This study aimed to examine the effectiveness of a multidisciplinary intervention with aftercare (MD) compared to aerobic exercise (AE) and usual care (UC) in recently diagnosed patients with fibromyalgia (FM). In a Zelen-like design, eligible patients from the outpatient rheumatology clinics of three medical centres in the South of the Netherlands were consecutively recruited and pre-randomised to MD (n = 108), AE (n = 47) or UC (n = 48). MD consisted of a 12-week course of sociotherapy, physiotherapy, psychotherapy and creative arts therapy (three half days per week), followed by five aftercare meetings in 9 months.

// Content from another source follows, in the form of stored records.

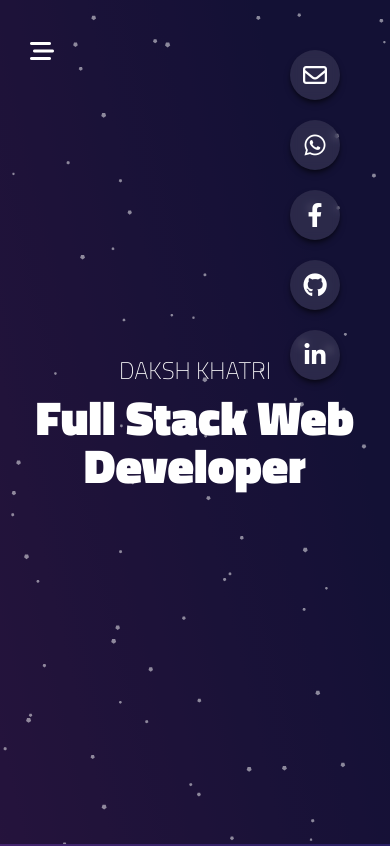
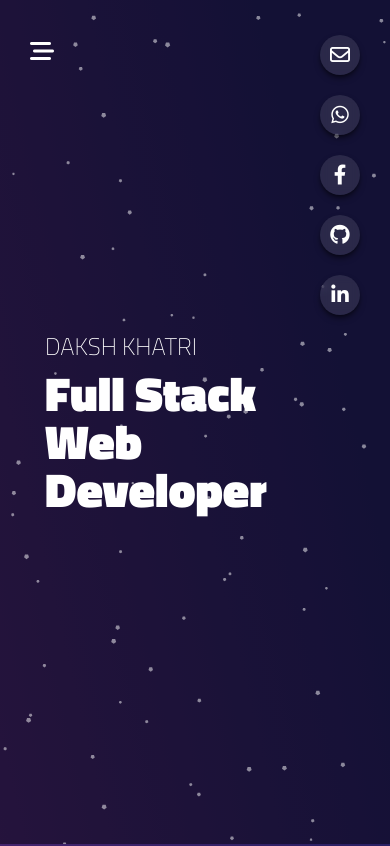
Before and after one commit to dakShh/portfolio, a React (Vite) app: page / in a window 390 px wide. Shown: the top 846 px of the page. Built offline with nearby package versions, Linux system fonts and the light colour scheme.

Commit message:
social icons responsive, hero section minor fixes

```diff
--- a/src/App.jsx
+++ b/src/App.jsx
@@ -37,7 +37,6 @@ function App() {
     <div className="min-h-screen relative overflow-hidden container mx-auto">
       <ParticleBackground />
       {isMobile ? <MobileSideBar /> : <NavBar />}
-
       <Socials />
       <Hero />
       <About />
--- a/src/components/hero.jsx
+++ b/src/components/hero.jsx
@@ -7,18 +7,9 @@ const Hero = () => {
   // px-[420px] pt-[230px]
 
   return (
-    <div className={clsx("", "container mx-auto", "z-50")}>
+    <div className={clsx("px-3 md:px-0", "container mx-auto", "z-50")}>
       <div className={clsx("flex justify-center items-center", "min-h-screen")}>
-        <div
-          className={clsx(
-            "text-center"
-            // "mt-[-100px]",
-            // "bg-white/5",
-            // "border border-white/5 rounded-xl",
-            // "p-20",
-            // "backdrop-blur-[3px]"
-          )}
-        >
+        <div className={clsx("md:text-center")}>
           <div
             data-aos="zoom-in-up"
             data-aos-delay="800"
@@ -33,7 +24,7 @@ const Hero = () => {
               "relative",
               "text-5xl lg:text-7xl font-extrabold",
               "text-white",
-              "max-w-lg"
+              "max-w-[300px] md:max-w-lg"
             )}
           >
             Full Stack Web Developer
--- a/src/components/mobileSideBar.jsx
+++ b/src/components/mobileSideBar.jsx
@@ -13,7 +13,13 @@ const MobileSideBar = () => {
       {!isOpen && (
         <i
           onClick={() => toggleOpen()}
-          className={clsx("text-white", "fa-solid fa-bars-staggered", "text-2xl", "cursor-pointer")}
+          className={clsx(
+            "fixed",
+            "text-white",
+            "fa-solid fa-bars-staggered",
+            "text-2xl",
+            "cursor-pointer"
+          )}
         ></i>
       )}
 
--- a/src/components/social_media/icon-wrapper.jsx
+++ b/src/components/social_media/icon-wrapper.jsx
@@ -8,13 +8,14 @@ const IconWrapper = ({ children, icon, delay }) => {
       data-aos-delay={delay ?? "200"}
       className={clsx(
         "p-3",
-        "rounded-full shadow-md relative w-[50px] h-[50px] shadow-black/50",
+        "w-[40px] h-[40px] lg:w-[50px] lg:h-[50px]",
+        "rounded-full shadow-md relative  shadow-black/50",
         "flex justify-center items-center",
         "backdrop-blur-sm",
         "bg-white/10"
       )}
     >
-      <i className={clsx("absolute", "text-2xl font-base", "text-white", `${icon}`)}></i>
+      <i className={clsx("absolute", "text-xl lg:text-2xl font-base", "text-white", `${icon}`)}></i>
     </div>
   );
 };
--- a/src/components/social_media/socials.jsx
+++ b/src/components/social_media/socials.jsx
@@ -4,7 +4,7 @@ import IconWrapper from "./icon-wrapper";
 
 const Socials = () => {
   return (
-    <div className="fixed right-[50px] top-[50px]">
+    <div className={clsx("fixed", "right-[30px] top-[35px] lg:right-[50px] lg:top-[50px]")}>
       <div className={clsx("flex flex-col gap-y-5")}>
         <IconWrapper delay={200} icon="fa-regular fa-envelope" />
         <IconWrapper delay={300} icon="fa-brands fa-whatsapp" />
```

AE was given twice a week in a 12-week course. UC varied but incorporated at least education and lifestyle advice. Primary outcomes were health-related quality of life (HR-Qol), participation and health care utilisation. Secondary outcome was the Fibromyalgia Impact Questionnaire (FIQ). Total follow-up duration of the study was 21–24 months. As willingness to participate in AE was limited, this group has been analysed but interpretation of the data is considered arguable. Within the MD group, a statistically significantly improved HR-Qol and a statistically significant reduction in number of hours sick leave, number of contacts with general practitioners and number of contacts with medical specialists was found. Moreover, statistically significant improvements were found on the FIQ, which increased after the intervention. However, no statistically significant between-group differences were found at the endpoint of the study. MD seemed to yield positive effects, but firm conclusions with regard to effectiveness cannot be formulated due to small between-group differences and limitations of the study.

Trial registration: ISRCTN32542621.